Interview With Civic Green

Civic Green are a Melodic four-piece indie rock ’n’ roll band hailing from former mining villages around South Yorkshire. Their no nonsense, driven sound encapsulates their working-class roots, whilst the contrast of escapism inspired lyrics shows a yearning for something more.

·  How did the band start up?

The band started with Danny and myself (Andy), we’ve been best mates from being about 3 years old and both always been in to music. Dan had always played instruments and I’d dabbled with guitar from time to time, by the time we were 16 and going to gigs there was nothing else we wanted to do other than make music, so ended up borrowing one of Danny’s spare guitars and it went from there really. 


·  Who inspired you to make music?

The main inspiration from the beginning was Oasis for me. The music, the attitude, the whole sub culture and fashion surrounding it just fascinated me.


·  How would you describe the music that you typically create?

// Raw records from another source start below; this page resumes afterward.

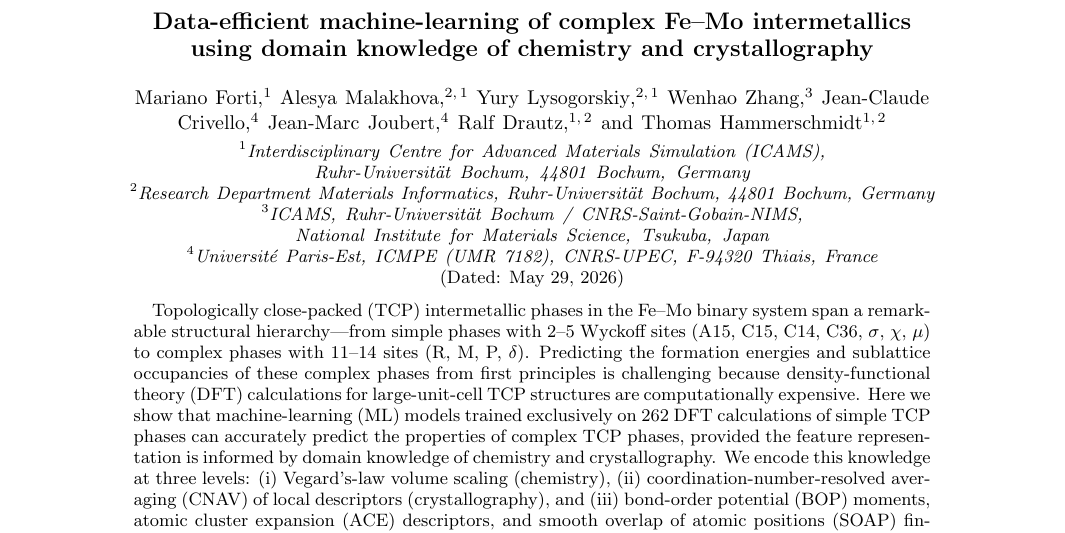
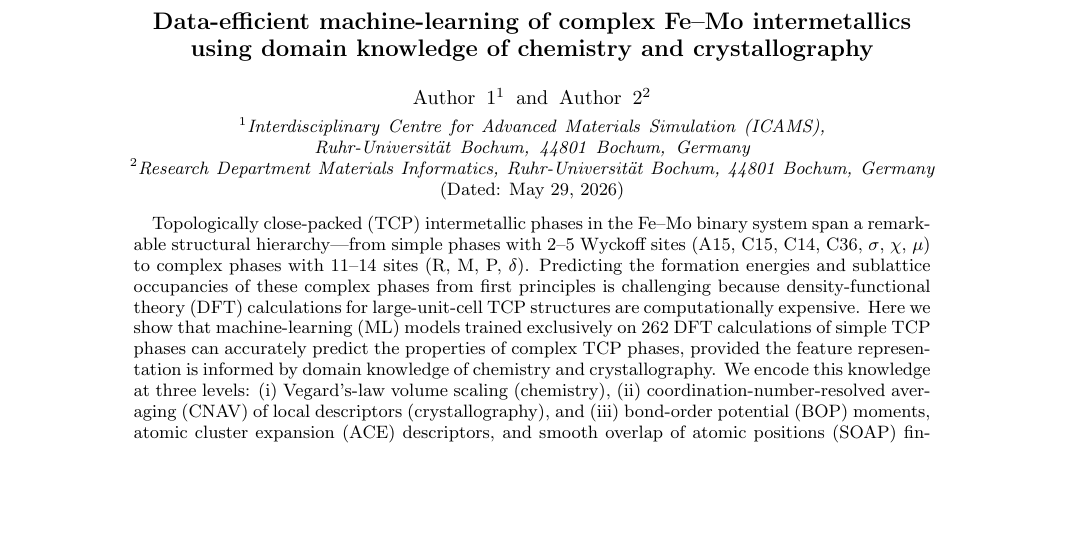
Before and after one commit to mdforti/AgenticPaperWriting, a LaTeX paper (paper_prb/paper.tex): part of page 1 of 8, cut so that both start at the same text, the shorter picture padded with empty space. Compiled offline with pdfLaTeX.

Commit message:
anonymize

```diff
--- a/paper_prb/paper.tex
+++ b/paper_prb/paper.tex
@@ -16,32 +16,10 @@
 \title{Data-efficient machine-learning of complex Fe--Mo intermetallics \\
         using domain knowledge of chemistry and crystallography}
 
-\author{Mariano Forti}
+\author{Author 1}
 \affiliation{Interdisciplinary Centre for Advanced Materials Simulation (ICAMS), Ruhr-Universit\"at Bochum, 44801 Bochum, Germany}
 
-\author{Alesya Malakhova}
-\affiliation{Research Department Materials Informatics, Ruhr-Universit\"at Bochum, 44801 Bochum, Germany}
-\affiliation{Interdisciplinary Centre for Advanced Materials Simulation (ICAMS), Ruhr-Universit\"at Bochum, 44801 Bochum, Germany}
-
-\author{Yury Lysogorskiy}
-\affiliation{Research Department Materials Informatics, Ruhr-Universit\"at Bochum, 44801 Bochum, Germany}
-\affiliation{Interdisciplinary Centre for Advanced Materials Simulation (ICAMS), Ruhr-Universit\"at Bochum, 44801 Bochum, Germany}
-
-\author{Wenhao Zhang}
-\affiliation{ICAMS, Ruhr-Universit\"at Bochum / CNRS-Saint-Gobain-NIMS, National Institute for Materials Science, Tsukuba, Japan}
-
-\author{Jean-Claude Crivello}
-\affiliation{Universit\'e Paris-Est, ICMPE (UMR 7182), CNRS-UPEC, F-94320 Thiais, France}
-
-\author{Jean-Marc Joubert}
-\affiliation{Universit\'e Paris-Est, ICMPE (UMR 7182), CNRS-UPEC, F-94320 Thiais, France}
-
-\author{Ralf Drautz}
-\affiliation{Interdisciplinary Centre for Advanced Materials Simulation (ICAMS), Ruhr-Universit\"at Bochum, 44801 Bochum, Germany}
-\affiliation{Research Department Materials Informatics, Ruhr-Universit\"at Bochum, 44801 Bochum, Germany}
-
-\author{Thomas Hammerschmidt}
-\affiliation{Interdisciplinary Centre for Advanced Materials Simulation (ICAMS), Ruhr-Universit\"at Bochum, 44801 Bochum, Germany}
+\author{Author 2}
 \affiliation{Research Department Materials Informatics, Ruhr-Universit\"at Bochum, 44801 Bochum, Germany}
 
 \date{\today}
```
Also changed, not shown: paper_prb/paper.pdf.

I always struggle with this because we take inspiration from about a million different places. It’s definitely indie rock and roll but I couldn’t be more specific than that, we take inspiration from bands like Glasvegas and Tribes to Johnny Cash and Buddy Holly.


·  What is your creative process like?

Usually it starts with one of us just playing something at practise and the rest of the lads will join in, then Danny will put the melody to it and work out the lyrics then bring it to practise, every now and then I’ll put a few lines in but Danny does the majority of the writing. 


·  What has been the best part of your journey so far?

Releasing our debut single, the reaction and response to it has blown us away! Knowing there’s people on the other side of the planet that have gone out of their way to play and listen to our tune is mad, innit?


·  Where have you performed? What are your favourite and least favourite venues? Do you have any upcoming shows?

The Leadmill is definitely my favourite venue we’ve played, it’s a proper rite of passage venue that, innit? Hopefully we’ll get back there at some point in the near future and get a chance to play the main stage. Café Totem was definitely up there too, small venue with low ceilings, proper sweaty and a banging sound. What more could you want?


Least favourite has to be the working mens we played in Barnsley, absolutely huge boozer with barely any customers, apart from the two pissed blokes who ended up throwing a chair through the window mid set when they were having a scrap outside.


·  How do you feel the Internet has impacted the music business?

Pros and cons I suppose. When I’m at a gig I hate it, I hate watching gigs through other people’s phone screens but then at the same time, it’s been an absolute godsend for us all through the lock down and that.


·  Out of your recent tracks which is your favourite and why?

We’ve got some belters lined up but given we’ve just released it, it’s gotta be ‘There Is Always A Light’


·  If you could change anything about the industry, what would it be?

Streaming and the way services pay artists. The service itself really is amazing but the way they pay their artists just isn’t sustainable, or in my view, ethical and I think 2020 has proven that. Most artist have no other source of income because of the pandemic, how is anyone other than the global superstars supposed to survive on 0.003p per play?


·  What’s next for you Guys?

We’ve got our next single already recorded and ready for release, hopefully there’ll be some restrictions lifted pretty soon so we can play some live gigs too!